======== Exercise inputs ========

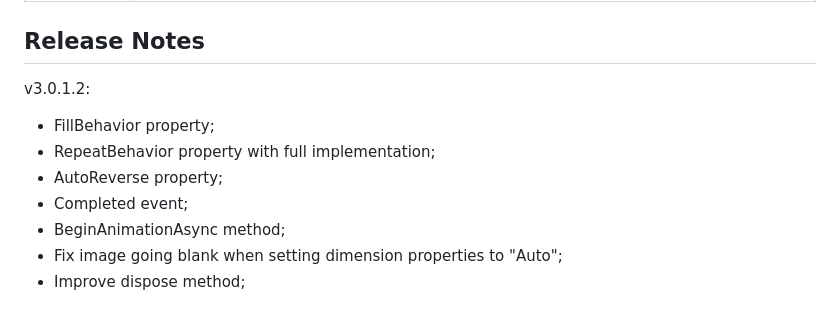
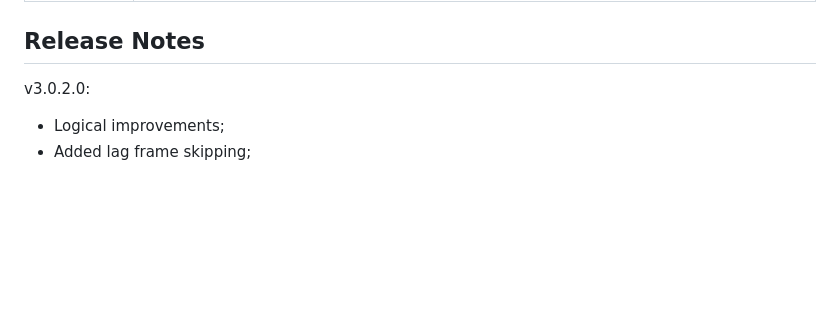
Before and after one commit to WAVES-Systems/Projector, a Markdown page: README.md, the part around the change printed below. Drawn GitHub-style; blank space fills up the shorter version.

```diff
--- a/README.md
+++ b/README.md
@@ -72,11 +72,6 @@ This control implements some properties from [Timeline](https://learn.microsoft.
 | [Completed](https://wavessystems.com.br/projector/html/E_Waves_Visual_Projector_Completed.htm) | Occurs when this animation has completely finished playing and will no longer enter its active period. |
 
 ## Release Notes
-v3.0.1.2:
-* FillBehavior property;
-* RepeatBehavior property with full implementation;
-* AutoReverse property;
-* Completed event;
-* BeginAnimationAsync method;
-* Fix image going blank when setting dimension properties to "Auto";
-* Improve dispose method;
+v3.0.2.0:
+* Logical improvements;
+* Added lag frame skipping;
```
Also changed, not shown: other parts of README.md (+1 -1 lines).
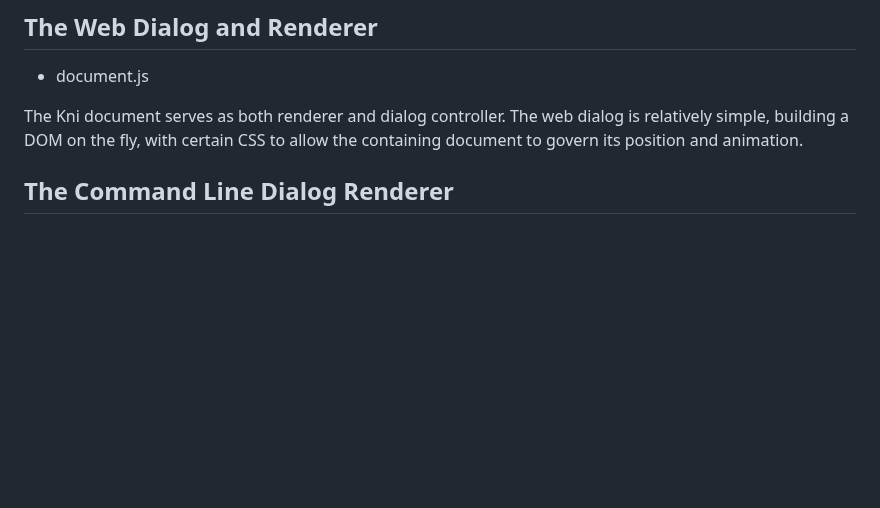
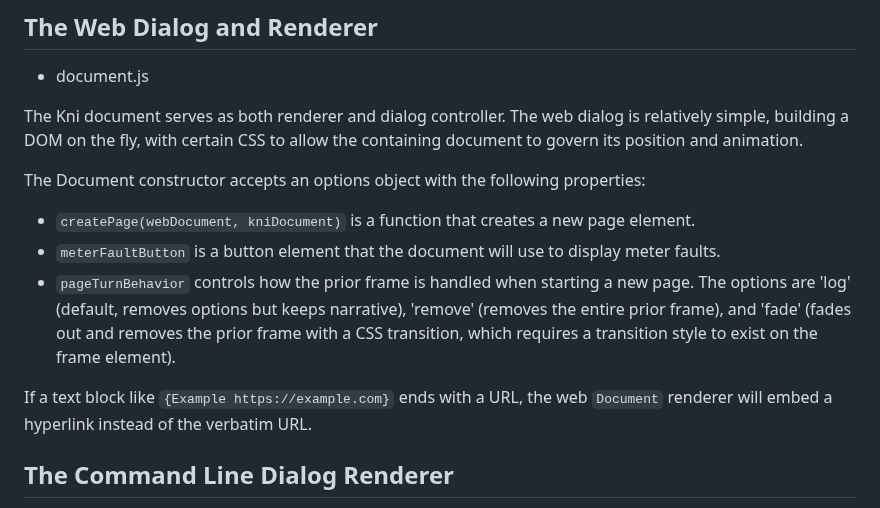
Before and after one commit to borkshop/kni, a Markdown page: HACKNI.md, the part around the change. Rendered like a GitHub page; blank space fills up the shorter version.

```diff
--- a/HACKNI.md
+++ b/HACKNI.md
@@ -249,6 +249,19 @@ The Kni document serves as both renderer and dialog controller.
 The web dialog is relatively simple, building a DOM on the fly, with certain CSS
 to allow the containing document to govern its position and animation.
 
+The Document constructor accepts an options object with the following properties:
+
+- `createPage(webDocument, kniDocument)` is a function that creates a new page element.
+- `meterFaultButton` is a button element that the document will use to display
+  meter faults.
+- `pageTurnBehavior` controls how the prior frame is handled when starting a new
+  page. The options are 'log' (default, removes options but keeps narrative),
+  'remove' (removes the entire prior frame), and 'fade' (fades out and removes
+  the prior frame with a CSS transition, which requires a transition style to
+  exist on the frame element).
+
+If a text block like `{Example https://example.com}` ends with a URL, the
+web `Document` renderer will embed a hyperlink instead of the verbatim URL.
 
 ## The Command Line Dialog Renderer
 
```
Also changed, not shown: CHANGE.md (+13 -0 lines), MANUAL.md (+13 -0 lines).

========

### Your goal
The lines you need are those containing "that"; find them in the records and copy them.

### Finished task
+- `createPage(webDocument, kniDocument)` is a function that creates a new page element.
+- `meterFaultButton` is a button element that the document will use to display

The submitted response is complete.